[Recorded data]
[Start of Attachment]
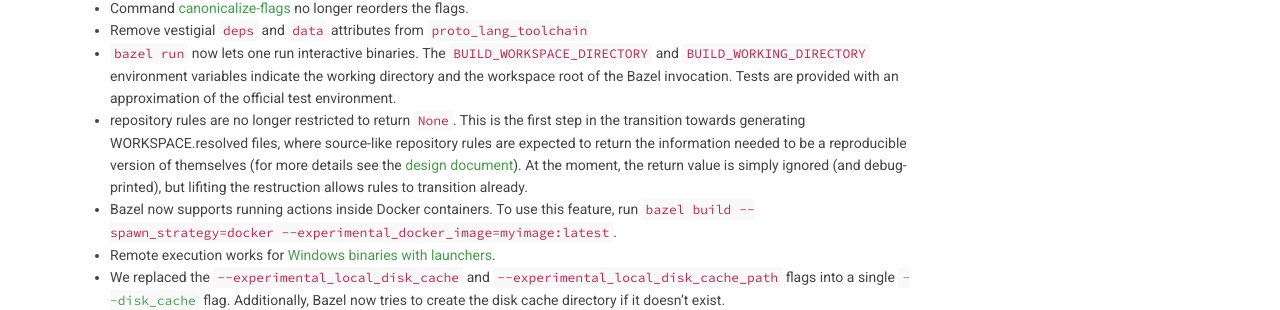
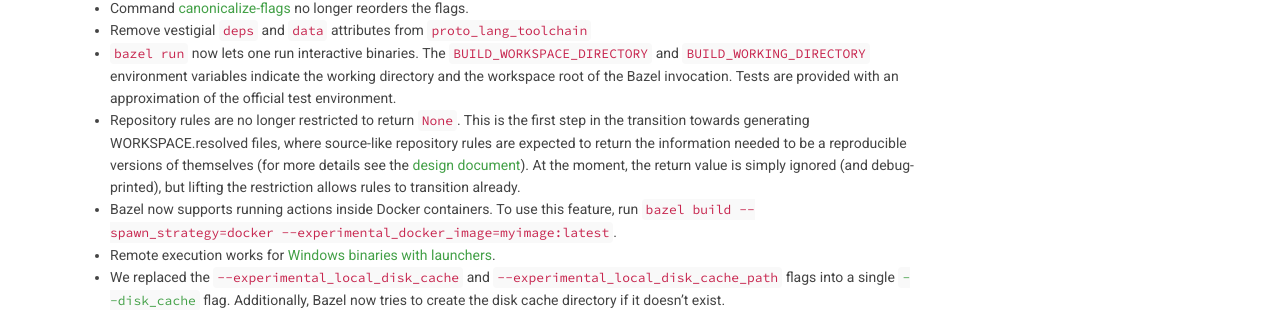
Before and after one commit to bazelbuild/bazel-blog, a Jekyll site: the page built from _posts/2018-06-01-bazel-0.14.md, in a window 1280 px wide and 900 px high, scrolled down 1160 px. Shown: the part 148-458 px from the top of the window. Built offline with Jekyll 4.4.1, drawn with Linux system fonts in a browser that asks for light colours; nearby versions of some CDN libraries; library files that are not in the unit come from our copies; Markdown is read by kramdown in place of the engine named in the settings; comment, search, counter and statistics services are not loaded.

Commit message:
Fix minor typos

```diff
--- a/_posts/2018-06-01-bazel-0.14.md
+++ b/_posts/2018-06-01-bazel-0.14.md
@@ -55,7 +55,7 @@
 *   Command [canonicalize-flags](https://docs.bazel.build/versions/master/command-line-reference.html#canonicalize-flags) no longer reorders the flags.
 *   Remove vestigial `deps` and `data` attributes from `proto_lang_toolchain`
 *   `bazel run` now lets one run interactive binaries. The `BUILD_WORKSPACE_DIRECTORY` and `BUILD_WORKING_DIRECTORY` environment variables indicate the working directory and the workspace root of the Bazel invocation. Tests are provided with an approximation of the official test environment.
-*   repository rules are no longer restricted to return `None`. This is the first step in the transition towards generating WORKSPACE.resolved files, where source-like repository rules are expected to return the information needed to be a reproducible version of themselves (for more details see the [design document](https://docs.google.com/document/d/1kVNXcw3nLlfFQRR_87SGOka9DJ8nnawlYHUIK4m3s0I/)). At the moment, the return value is simply ignored (and debug-printed), but lifiting the restruction allows rules to transition already.
+*   Repository rules are no longer restricted to return `None`. This is the first step in the transition towards generating WORKSPACE.resolved files, where source-like repository rules are expected to return the information needed to be a reproducible versions of themselves (for more details see the [design document](https://docs.google.com/document/d/1kVNXcw3nLlfFQRR_87SGOka9DJ8nnawlYHUIK4m3s0I/)). At the moment, the return value is simply ignored (and debug-printed), but lifting the restriction allows rules to transition already.
 *   Bazel now supports running actions inside Docker containers. To use this feature, run `bazel build --spawn_strategy=docker --experimental_docker_image=myimage:latest`.
 *   Remote execution works for [Windows binaries with launchers](https://github.com/bazelbuild/bazel/issues/4962).
 *   We replaced the `--experimental_local_disk_cache` and `--experimental_local_disk_cache_path` flags into a single [`--disk_cache`](https://docs.bazel.build/versions/master/remote-caching.html#disk-cache) flag. Additionally, Bazel now tries to create the disk cache directory if it doesn't exist.
```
[End of Attachment]
What to produce:
Look at the records above. Copy every line where the string "bazelbuild" occurs.

Solution for this problem:
Before and after one commit to bazelbuild/bazel-blog, a Jekyll site: the page built from _posts/2018-06-01-bazel-0.14.md, in a window 1280 px wide and 900 px high, scrolled down 1160 px. Shown: the part 148-458 px from the top of the window. Built offline with Jekyll 4.4.1, drawn with Linux system fonts in a browser that asks for light colours; nearby versions of some CDN libraries; library files that are not in the unit come from our copies; Markdown is read by kramdown in place of the engine named in the settings; comment, search, counter and statistics services are not loaded.
 *   Remote execution works for [Windows binaries with launchers](https://github.com/bazelbuild/bazel/issues/4962).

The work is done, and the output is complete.